● **Exercise directions**
Where in the data below does the word "items" appear? Copy each line that holds it.

● **Task inputs**
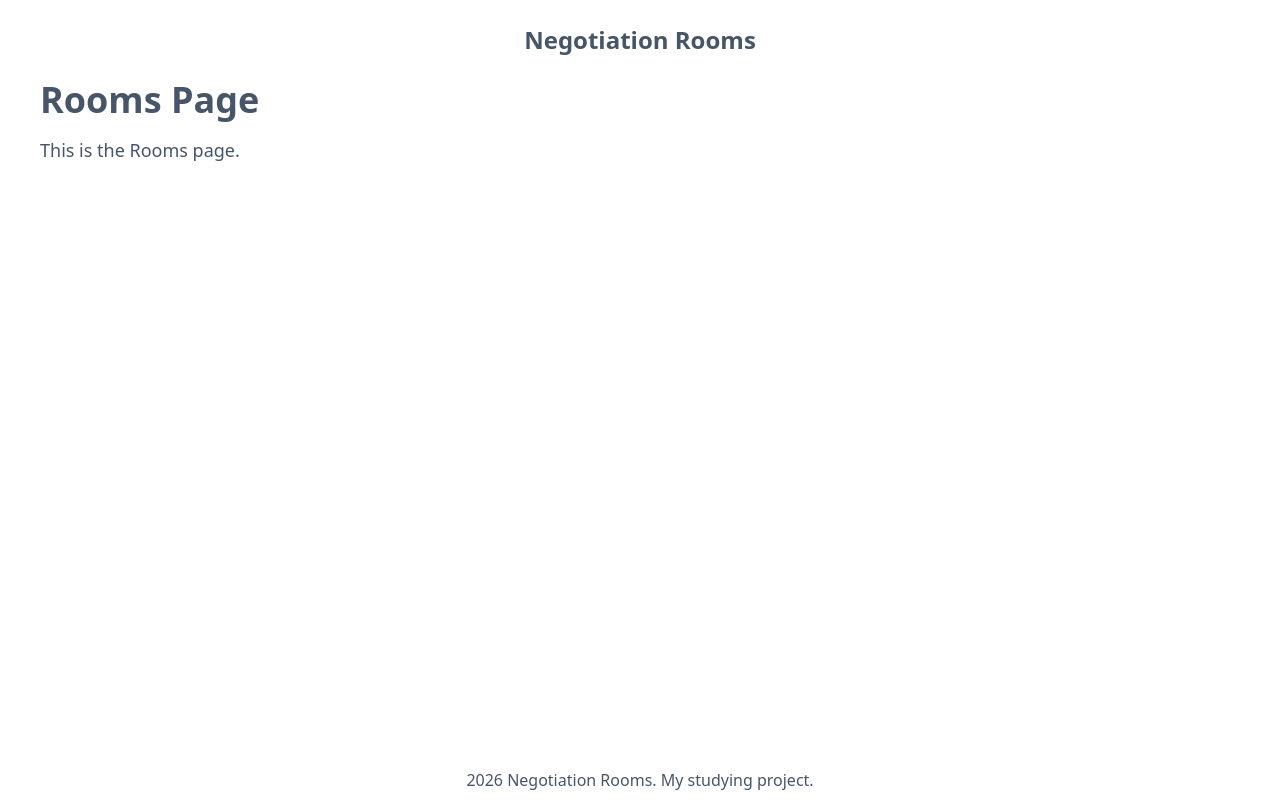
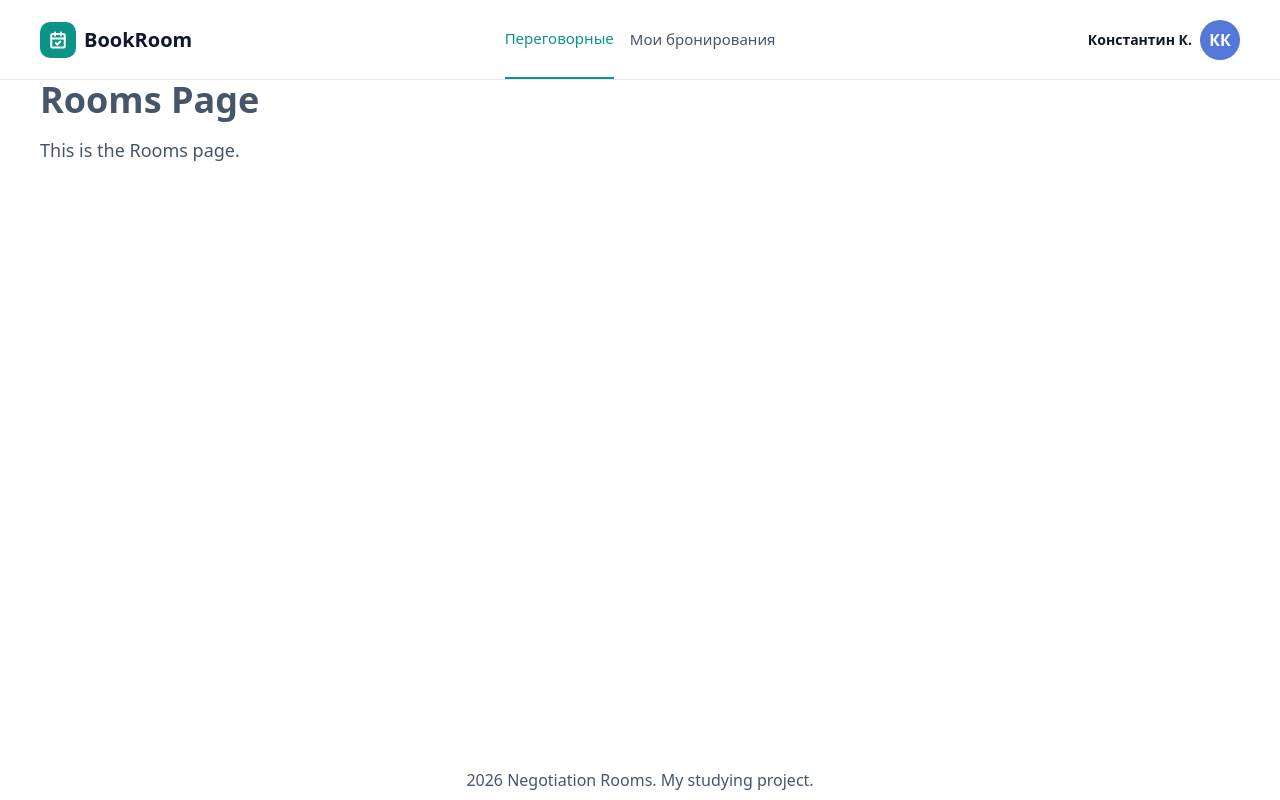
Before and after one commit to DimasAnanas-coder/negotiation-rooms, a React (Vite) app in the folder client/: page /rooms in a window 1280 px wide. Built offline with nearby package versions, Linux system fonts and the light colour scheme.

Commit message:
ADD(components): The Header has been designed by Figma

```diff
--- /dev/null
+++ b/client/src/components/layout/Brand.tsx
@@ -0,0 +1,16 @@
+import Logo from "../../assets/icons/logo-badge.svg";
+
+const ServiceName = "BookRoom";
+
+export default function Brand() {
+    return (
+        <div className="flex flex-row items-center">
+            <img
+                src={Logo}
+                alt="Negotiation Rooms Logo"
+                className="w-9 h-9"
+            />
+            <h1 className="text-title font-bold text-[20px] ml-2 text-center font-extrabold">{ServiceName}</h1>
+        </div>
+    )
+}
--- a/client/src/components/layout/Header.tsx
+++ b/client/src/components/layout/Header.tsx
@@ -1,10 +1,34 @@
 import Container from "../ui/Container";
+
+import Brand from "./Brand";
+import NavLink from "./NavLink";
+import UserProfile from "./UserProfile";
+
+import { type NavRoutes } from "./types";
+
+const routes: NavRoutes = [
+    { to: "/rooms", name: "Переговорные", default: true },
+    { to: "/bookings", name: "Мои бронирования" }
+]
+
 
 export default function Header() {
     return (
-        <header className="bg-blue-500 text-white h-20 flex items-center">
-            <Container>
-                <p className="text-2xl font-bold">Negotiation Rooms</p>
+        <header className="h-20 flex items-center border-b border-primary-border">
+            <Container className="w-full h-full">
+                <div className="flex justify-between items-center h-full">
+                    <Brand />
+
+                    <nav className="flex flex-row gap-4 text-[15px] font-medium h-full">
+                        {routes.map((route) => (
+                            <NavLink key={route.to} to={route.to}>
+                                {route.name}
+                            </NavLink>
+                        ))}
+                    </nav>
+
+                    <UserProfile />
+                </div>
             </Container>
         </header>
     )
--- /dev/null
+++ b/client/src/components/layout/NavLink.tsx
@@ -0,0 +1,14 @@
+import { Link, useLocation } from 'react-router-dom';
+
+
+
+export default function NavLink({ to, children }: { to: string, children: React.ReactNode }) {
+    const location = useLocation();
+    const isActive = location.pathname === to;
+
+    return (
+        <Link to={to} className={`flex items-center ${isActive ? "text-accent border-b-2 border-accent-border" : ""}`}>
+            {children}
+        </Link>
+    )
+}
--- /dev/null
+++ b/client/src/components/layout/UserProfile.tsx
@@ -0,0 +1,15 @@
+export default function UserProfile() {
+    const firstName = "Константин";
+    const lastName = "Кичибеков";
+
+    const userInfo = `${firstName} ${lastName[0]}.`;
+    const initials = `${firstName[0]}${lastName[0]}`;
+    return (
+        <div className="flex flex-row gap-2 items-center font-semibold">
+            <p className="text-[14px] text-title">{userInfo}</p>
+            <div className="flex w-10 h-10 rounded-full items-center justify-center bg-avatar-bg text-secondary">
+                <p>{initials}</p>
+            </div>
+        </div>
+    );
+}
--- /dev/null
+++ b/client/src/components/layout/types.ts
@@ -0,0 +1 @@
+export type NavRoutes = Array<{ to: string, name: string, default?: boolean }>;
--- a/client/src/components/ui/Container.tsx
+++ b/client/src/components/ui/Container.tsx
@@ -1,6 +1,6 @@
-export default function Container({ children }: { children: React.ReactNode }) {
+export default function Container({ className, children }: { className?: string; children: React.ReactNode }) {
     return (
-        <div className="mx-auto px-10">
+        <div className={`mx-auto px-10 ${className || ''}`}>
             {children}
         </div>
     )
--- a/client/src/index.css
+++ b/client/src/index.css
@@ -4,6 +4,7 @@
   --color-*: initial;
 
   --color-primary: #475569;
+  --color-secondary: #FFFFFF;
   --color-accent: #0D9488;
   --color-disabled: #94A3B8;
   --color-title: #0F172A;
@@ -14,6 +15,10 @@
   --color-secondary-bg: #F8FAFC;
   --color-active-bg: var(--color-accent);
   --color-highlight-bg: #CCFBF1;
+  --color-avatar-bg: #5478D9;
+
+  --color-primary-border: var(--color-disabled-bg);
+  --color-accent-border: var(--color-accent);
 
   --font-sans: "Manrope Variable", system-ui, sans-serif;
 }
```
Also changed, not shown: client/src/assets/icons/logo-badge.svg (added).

...

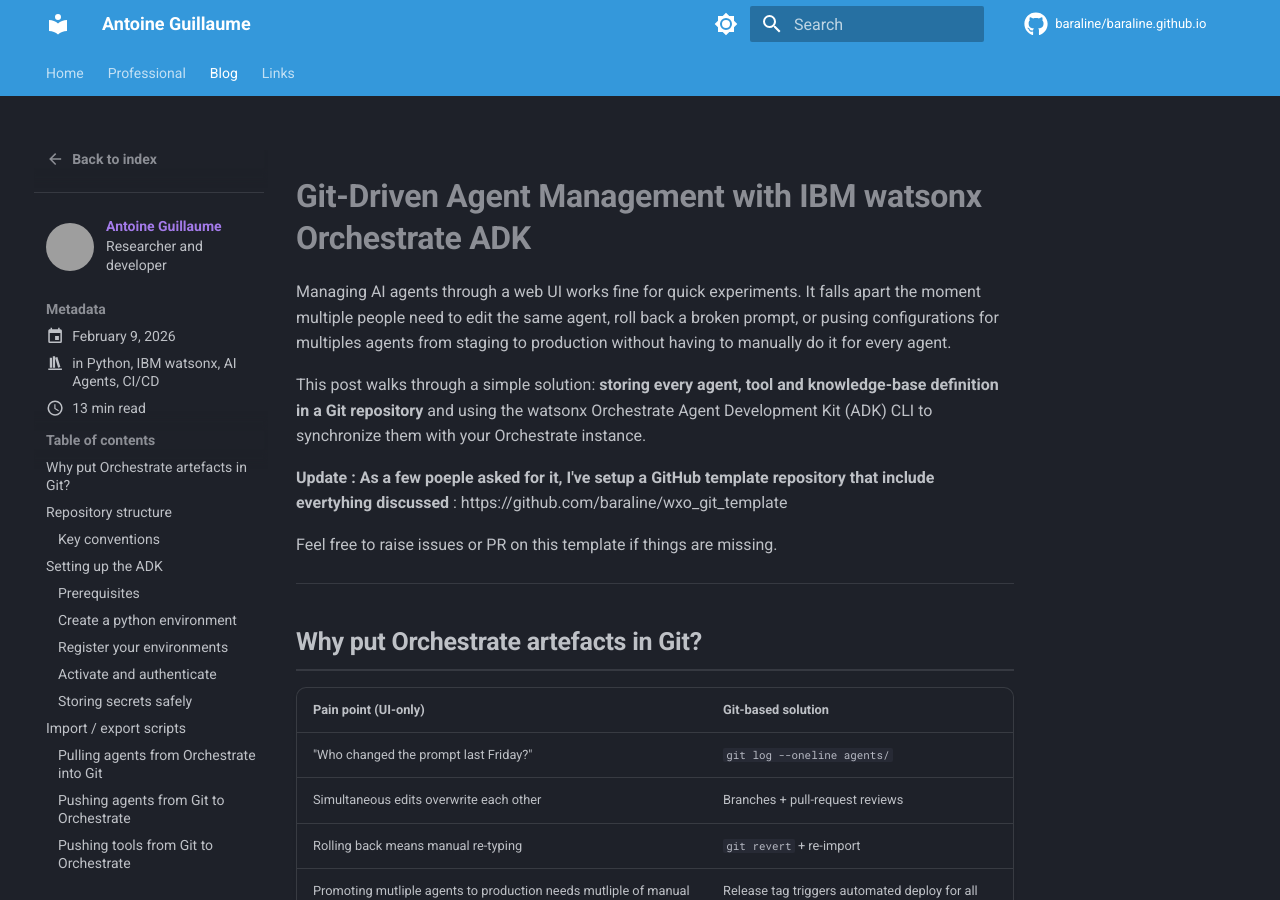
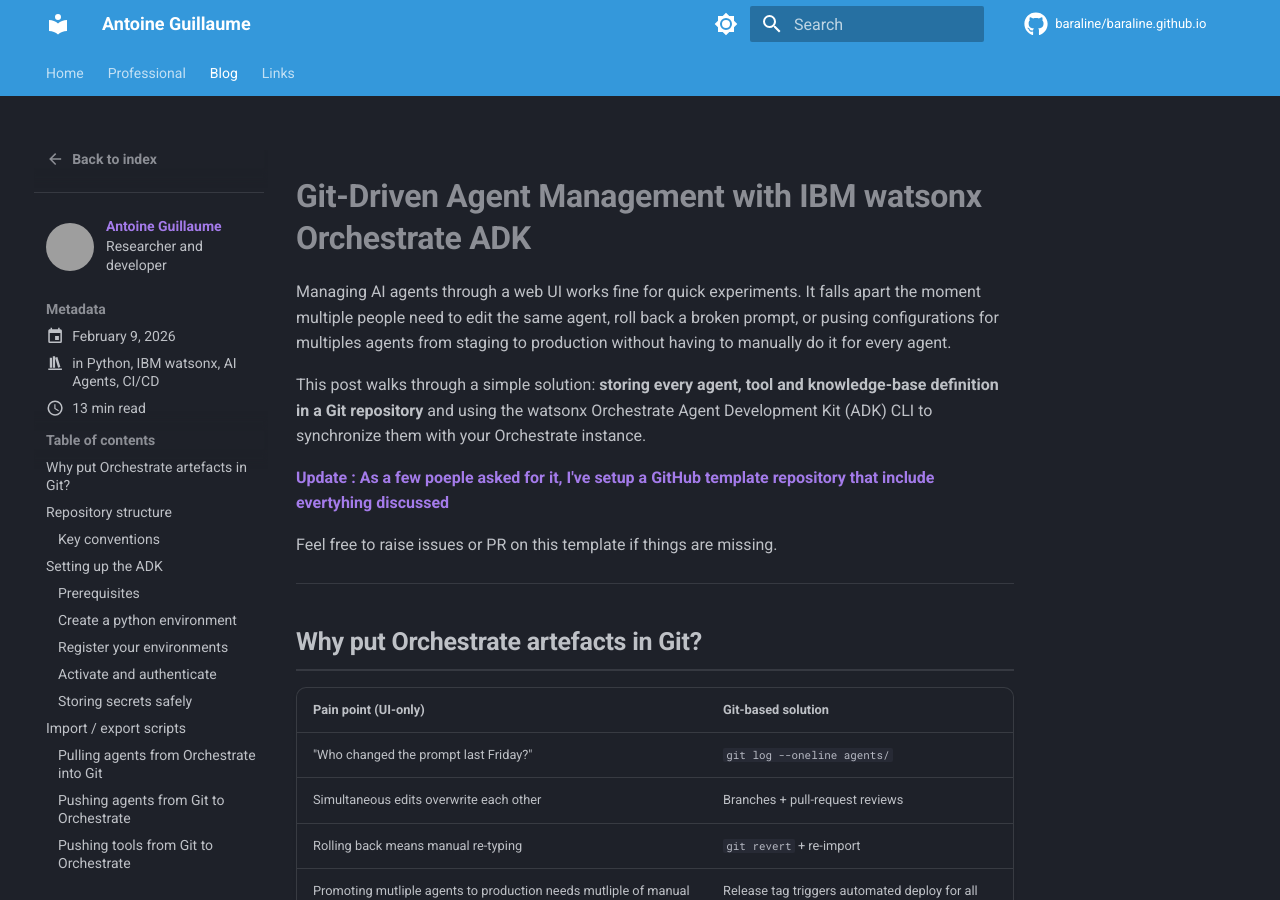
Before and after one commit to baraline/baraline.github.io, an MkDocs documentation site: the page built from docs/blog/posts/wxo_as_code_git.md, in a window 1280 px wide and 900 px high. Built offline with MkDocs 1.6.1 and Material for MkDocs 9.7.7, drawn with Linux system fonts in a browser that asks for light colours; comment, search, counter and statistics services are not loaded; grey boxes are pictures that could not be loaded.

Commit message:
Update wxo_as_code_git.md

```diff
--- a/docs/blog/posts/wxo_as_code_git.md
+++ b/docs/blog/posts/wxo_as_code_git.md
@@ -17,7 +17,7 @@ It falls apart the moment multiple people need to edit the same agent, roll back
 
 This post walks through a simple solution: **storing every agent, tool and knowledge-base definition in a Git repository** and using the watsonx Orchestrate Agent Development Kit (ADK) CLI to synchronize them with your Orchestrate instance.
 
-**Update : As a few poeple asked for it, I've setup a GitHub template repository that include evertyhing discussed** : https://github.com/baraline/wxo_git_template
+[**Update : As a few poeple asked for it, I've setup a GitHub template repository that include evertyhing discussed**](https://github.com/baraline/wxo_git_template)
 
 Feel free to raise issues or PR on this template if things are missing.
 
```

* * *

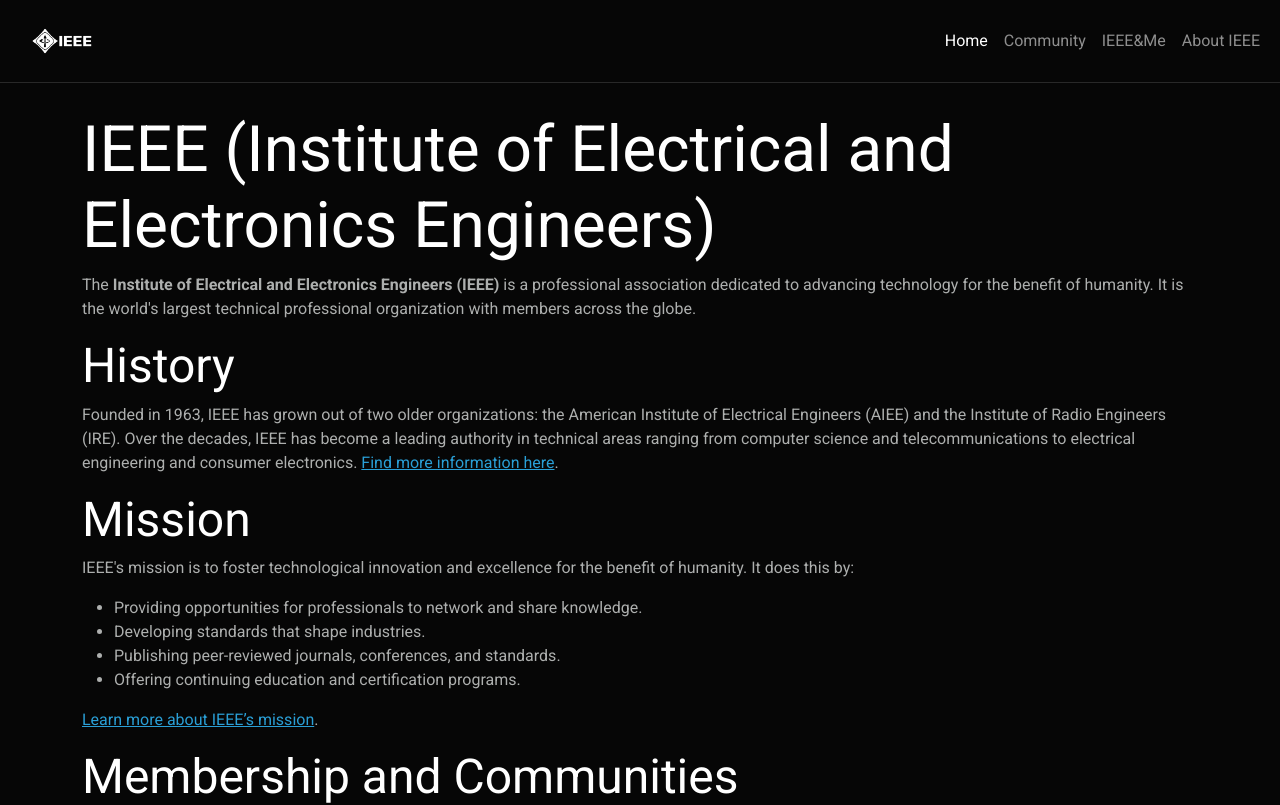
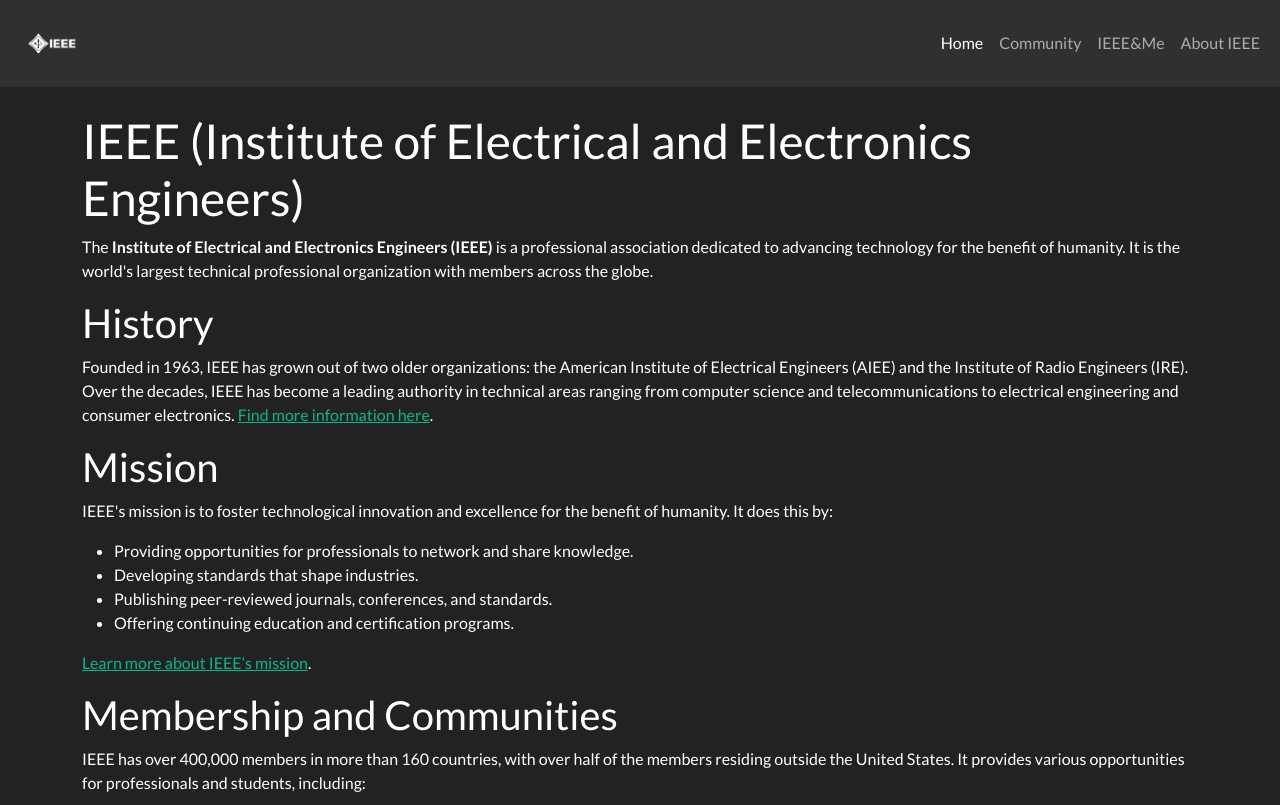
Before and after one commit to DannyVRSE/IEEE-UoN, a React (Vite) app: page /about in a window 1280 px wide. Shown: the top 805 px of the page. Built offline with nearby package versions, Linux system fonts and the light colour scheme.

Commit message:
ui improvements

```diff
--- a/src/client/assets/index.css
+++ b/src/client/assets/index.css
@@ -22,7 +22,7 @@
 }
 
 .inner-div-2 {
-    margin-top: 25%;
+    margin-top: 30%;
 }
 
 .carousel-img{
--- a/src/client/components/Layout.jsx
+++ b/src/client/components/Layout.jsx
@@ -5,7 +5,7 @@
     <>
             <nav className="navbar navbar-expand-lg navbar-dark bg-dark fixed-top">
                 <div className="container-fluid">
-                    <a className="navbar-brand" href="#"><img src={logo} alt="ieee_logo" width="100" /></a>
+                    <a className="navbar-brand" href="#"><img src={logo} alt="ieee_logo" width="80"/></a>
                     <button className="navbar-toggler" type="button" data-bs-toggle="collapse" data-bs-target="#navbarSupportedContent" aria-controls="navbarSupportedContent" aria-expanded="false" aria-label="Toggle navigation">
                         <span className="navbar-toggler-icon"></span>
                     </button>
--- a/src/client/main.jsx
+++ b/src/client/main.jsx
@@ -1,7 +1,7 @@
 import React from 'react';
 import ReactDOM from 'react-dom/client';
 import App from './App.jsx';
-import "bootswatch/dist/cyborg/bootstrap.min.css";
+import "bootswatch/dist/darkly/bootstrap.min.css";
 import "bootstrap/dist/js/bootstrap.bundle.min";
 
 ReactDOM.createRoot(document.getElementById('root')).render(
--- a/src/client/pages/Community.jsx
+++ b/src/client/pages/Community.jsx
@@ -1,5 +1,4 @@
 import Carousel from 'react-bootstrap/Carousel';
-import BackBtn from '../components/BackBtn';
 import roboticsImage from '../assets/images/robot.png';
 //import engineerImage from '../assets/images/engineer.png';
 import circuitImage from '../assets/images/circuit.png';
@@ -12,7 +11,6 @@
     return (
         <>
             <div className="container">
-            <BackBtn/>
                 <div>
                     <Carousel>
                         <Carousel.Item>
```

● **Solution to the problem**
+        <div className="flex flex-row items-center">
-        <header className="bg-blue-500 text-white h-20 flex items-center">
+        <header className="h-20 flex items-center border-b border-primary-border">
+                <div className="flex justify-between items-center h-full">
+        <Link to={to} className={`flex items-center ${isActive ? "text-accent border-b-2 border-accent-border" : ""}`}>
+        <div className="flex flex-row gap-2 items-center font-semibold">
+            <div className="flex w-10 h-10 rounded-full items-center justify-center bg-avatar-bg text-secondary">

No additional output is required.